_Required action:_ The entries below should be given again exactly, minus their pictures.

━━━━━ Dataset records ━━━━━

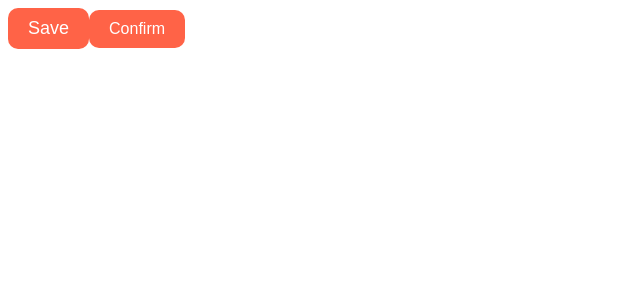
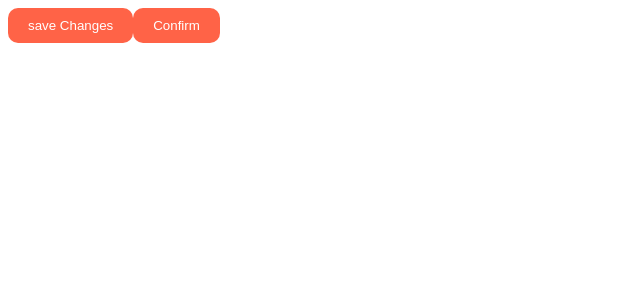
Before and after one commit to wnsgud0428/react-practice, a React (Create React App) app: page / in a window 1280 px wide. Shown: the top 300 px of the page, without its empty margins (0-640 px from the left). Built offline with nearby package versions, Linux system fonts and the light colour scheme.

Commit message:
#4.1 Memo

```diff
--- a/src/App.js
+++ b/src/App.js
@@ -1,16 +1,16 @@
-import { useEffect, useState } from "react";
+import { memo, useEffect, useState } from "react";
 
-function Btn({ btnName, big }) {
-  console.log(btnName, big);
+function Btn({ btnName, onClick }) {
+  console.log(btnName + "was renderd");
   return (
     <button
+      onClick={onClick}
       style={{
         backgroundColor: "tomato",
         color: "white",
         padding: "10px 20px",
         border: 0,
         borderRadius: 10,
-        fontSize: big ? 18 : 16,
       }}
     >
       {btnName}
@@ -18,11 +18,15 @@ function Btn({ btnName, big }) {
   );
 }
 
+const MemorizedBtn = memo(Btn);
 function App() {
+  const [value, setValue] = useState("save Changes");
+  const changeValue = () => setValue("Revert Changes");
+
   return (
     <div>
-      <Btn btnName="Save" big={true} />
-      <Btn btnName="Confirm" big={false} />
+      <MemorizedBtn btnName={value} onClick={changeValue} />
+      <MemorizedBtn btnName="Confirm" />
     </div>
   );
 }
```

━━━━━

_Written response:_
Before and after one commit to wnsgud0428/react-practice, a React (Create React App) app: page / in a window 1280 px wide. Shown: the top 300 px of the page, without its empty margins (0-640 px from the left). Built offline with nearby package versions, Linux system fonts and the light colour scheme.

Commit message:
#4.1 Memo

```diff
--- a/src/App.js
+++ b/src/App.js
@@ -1,16 +1,16 @@
-import { useEffect, useState } from "react";
+import { memo, useEffect, useState } from "react";
 
-function Btn({ btnName, big }) {
-  console.log(btnName, big);
+function Btn({ btnName, onClick }) {
+  console.log(btnName + "was renderd");
   return (
     <button
+      onClick={onClick}
       style={{
         backgroundColor: "tomato",
         color: "white",
         padding: "10px 20px",
         border: 0,
         borderRadius: 10,
-        fontSize: big ? 18 : 16,
       }}
     >
       {btnName}
@@ -18,11 +18,15 @@ function Btn({ btnName, big }) {
   );
 }
 
+const MemorizedBtn = memo(Btn);
 function App() {
+  const [value, setValue] = useState("save Changes");
+  const changeValue = () => setValue("Revert Changes");
+
   return (
     <div>
-      <Btn btnName="Save" big={true} />
-      <Btn btnName="Confirm" big={false} />
+      <MemorizedBtn btnName={value} onClick={changeValue} />
+      <MemorizedBtn btnName="Confirm" />
     </div>
   );
 }
```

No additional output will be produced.